* **WORK ORDER**: Each line of the records below that holds "index" should be copied out.
-- SUPPLIED DATA follows --
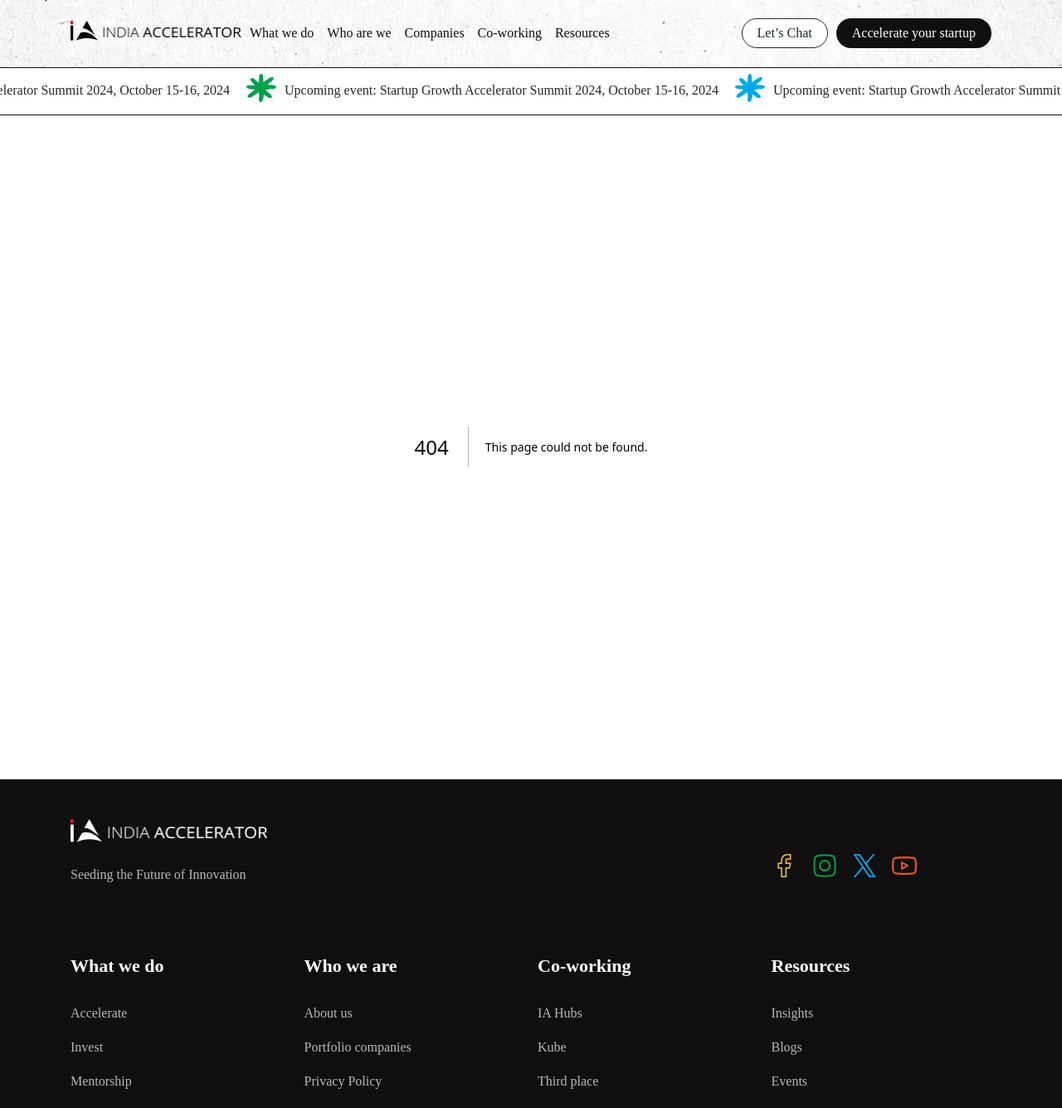
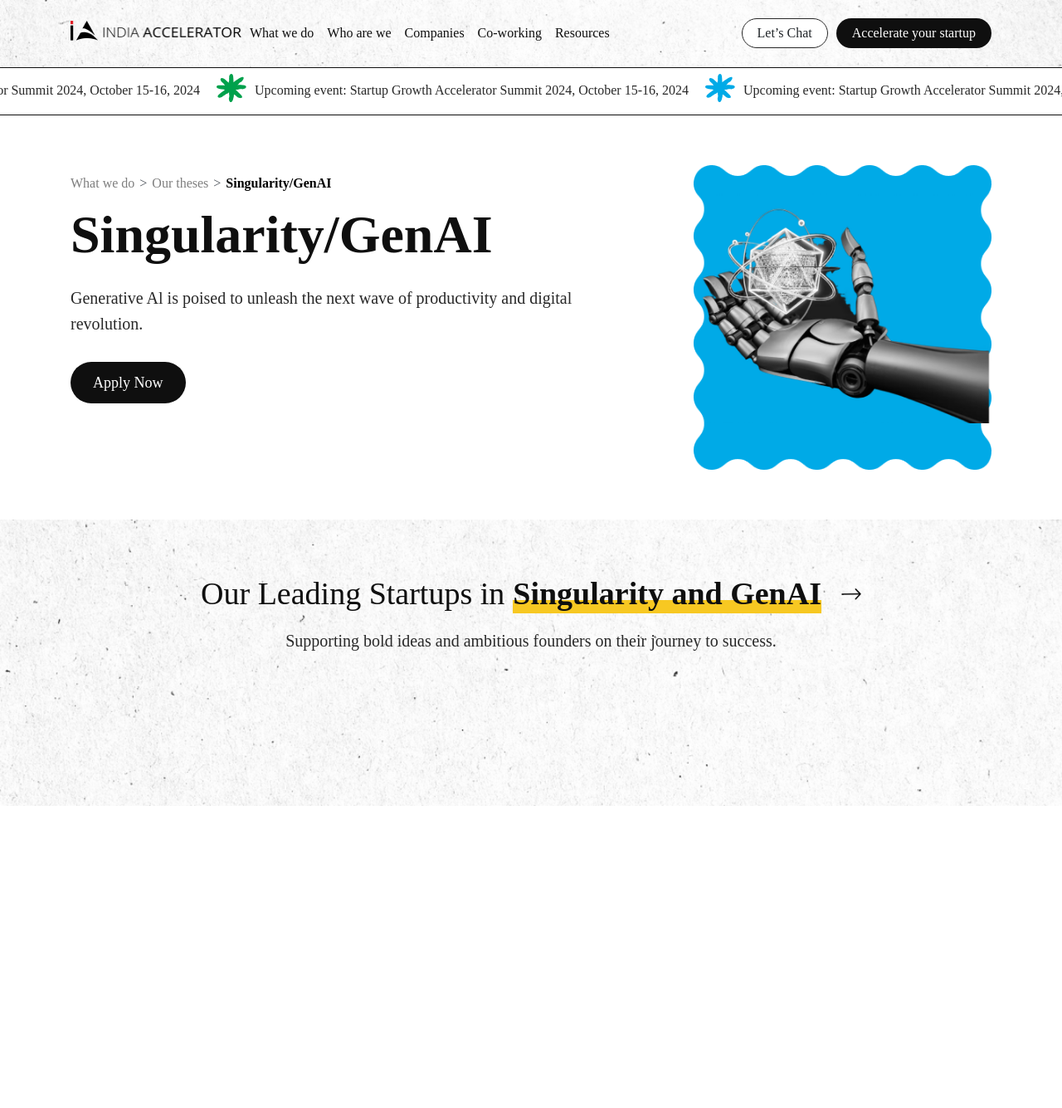
Before and after one commit to neointeraction/ia-website-nextjs, a Next.js app: page /singularity in a window 1280 px wide. Before the commit this address had no page. Shown: the top 1335 px of the page at 83% size. Built offline with nearby package versions, Linux system fonts and the light colour scheme; a web font is replaced by a local one.

Commit message:
working on singularity page

```diff
--- /dev/null
+++ b/src/components/TestimonialCard/index.js
@@ -0,0 +1,3 @@
+import TestimonialCard from "./TestimonialCard";
+
+export default TestimonialCard;
--- /dev/null
+++ b/src/pages/singularity.js
@@ -0,0 +1,206 @@
+import React from "react";
+import Head from "next/head";
+import { Box, UnstyledButton } from "@mantine/core";
+
+import Banner from "@/images/singularity-banner.png";
+import Arrow from "@/images/title-arrow.svg";
+import StarRed from "@/images/star-red.svg";
+import StarBlue from "@/images/star-blue.svg";
+import StarGreen from "@/images/star-green.svg";
+import StarYellow from "@/images/star-yellow.svg";
+
+import { BreadcrumbText, Section } from "@/styles/main.styles";
+
+import PageBanner from "@/page-components/PageBanner";
+import ClientMarquee from "@/page-components/ClientMarquee";
+import Image from "next/image";
+import {
+  dataClient,
+  highlightsData,
+  mentorsData,
+  successStoryData,
+} from "@/mock/data";
+import CardTypeASection from "@/page-components/CardTypeASection";
+import MilestoneSection from "@/page-components/MilestoneSection";
+import SuccessStories from "@/page-components/SuccessStories";
+import MentorsSection from "@/page-components/MentorsSection";
+
+const singularity = () => {
+  const breadcrumbData = [
+    { title: "What we do", href: "#" },
+    { title: "Our theses", href: "#" },
+    { title: "Singularity/GenAI" },
+  ].map((item, index) => (
+    <React.Fragment key={index}>
+      {item.href ? (
+        <UnstyledButton
+          href={item.href}
+          key={index}
+          className="breadcrumb-link"
+        >
+          {item.title}
+        </UnstyledButton>
+      ) : (
+        <BreadcrumbText> {item.title}</BreadcrumbText>
+      )}
+    </React.Fragment>
+  ));
+
+  return (
+    <Box>
+      <>
+        <Head>
+          <title>India Accelerator - Singularity/Gen AI</title>
+          <meta name="description" content="India Accelerator" />
+          <meta name="keywords" content="India Accelerator" />
+        </Head>
+      </>
+      <Section>
+        <PageBanner
+          breadcrumbData={breadcrumbData}
+          title="Singularity/GenAI"
+          subtitle="Generative Al is poised to unleash the next wave of productivity and digital revolution."
+          btnText="Apply Now"
+          onClick={() => {}}
+          bannerImg={Banner}
+        />
+      </Section>
+      <Section $hasTexture>
+        <ClientMarquee
+          title={
+            <>
+              Our Leading Startups in
+              <Box component="span" className="highlight hbf">
+                Singularity and GenAI
+              </Box>
+              <Box component="span" ml={14}>
+                <Image src={Arrow} alt="Arrow" width={24} height={24} />
+              </Box>
+            </>
+          }
+          subtitle="Supporting bold ideas and ambitious founders on their journey to success."
+          data={dataClient}
+        />
+      </Section>
+      <Section>
+        <CardTypeASection
+          px
+          title={
+            <>
+              <Box component="span" className="highlight">
+                Our Vision
+              </Box>
+              for Singularity and GenAI
+            </>
+          }
+          subtitle="We are committed to shaping a world where Generative AI and deep tech revolutionize industries and improve lives."
+          data={[
+            {
+              icon: StarRed,
+              title: "GenAI Revolution",
+              bodyText: "transforming industries with powerful AI tools",
+            },
+            {
+              icon: StarBlue,
+              title: "Foundation Models",
+              bodyText: "enable smarter automation and content generation",
+            },
+            {
+              icon: StarGreen,
+              title: "Global AI Growth",
+              bodyText: "fueling the rapid expansion of GenAI and deep tech.",
+            },
+          ]}
+        />
+      </Section>
+      <Section>
+        <MilestoneSection
+          cols={3}
+          title={
+            <>
+              Industry
+              <Box component="span" className="highlight hbf">
+                Highlights
+              </Box>
+            </>
+          }
+          subtitle="We are committed to shaping a world where Generative AI and deep tech revolutionize industries and improve lives."
+          data={highlightsData}
+        />
+      </Section>
+      <Section>
+        <SuccessStories
+          hideFilters
+          title={
+            <>
+              <Box component="span" className="highlight">
+                Success Stories
+              </Box>
+              from Our Founders
+            </>
+          }
+          data={successStoryData}
+        />
+      </Section>
+      <Section>
+        <CardTypeASection
+          title={
+            <>
+              How
+              <Box component="span" className="highlight hbf">
+                Singularity and GenAI
+              </Box>
+              are Shaping Industries
+            </>
+          }
+          subtitle="Explore real-world use cases across industries, showcasing how we drive value at every stage of the supply chain."
+          data={[
+            {
+              icon: StarRed,
+              title: "Healthcare",
+            },
+            {
+              icon: StarBlue,
+              title: "Al Tooling",
+            },
+            {
+              icon: StarGreen,
+              title: "Developer Productivity",
+            },
+            {
+              icon: StarYellow,
+              title: "Customer Operations",
+            },
+            {
+              icon: StarRed,
+              title: "Legal",
+            },
+            {
+              icon: StarGreen,
+              title: "Marketing & Sales",
+            },
+          ]}
+        />
+      </Section>
+      <Section>
+        <MentorsSection
+          title={
+            <>
+              Meet Our
+              <Box component="span" className="highlight hbf">
+                Mentor Board
+              </Box>
+              <Box component="span" ml={14}>
+                <Image src={Arrow} alt="Arrow" width={24} height={24} />
+              </Box>
+            </>
+          }
+          subtitle="Our Mentor Board of industry experts provides guidance to help startups grow and succeed"
+          data={mentorsData}
+        />
+      </Section>
+    </Box>
+  );
+};
+
+export default singularity;
```
Also changed, not shown: src/components/TestimonialCard/TestimonialCard.js (added, +12 -0 lines), src/components/TestimonialCard/TestimonialCard.styles.js (added, +8 -0 lines), public/testimonial-texture.png (added).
-- SUPPLIED DATA concluded --
* **COMPLETED TASK**:
+++ b/src/components/TestimonialCard/index.js
+  ].map((item, index) => (
+    <React.Fragment key={index}>
+          key={index}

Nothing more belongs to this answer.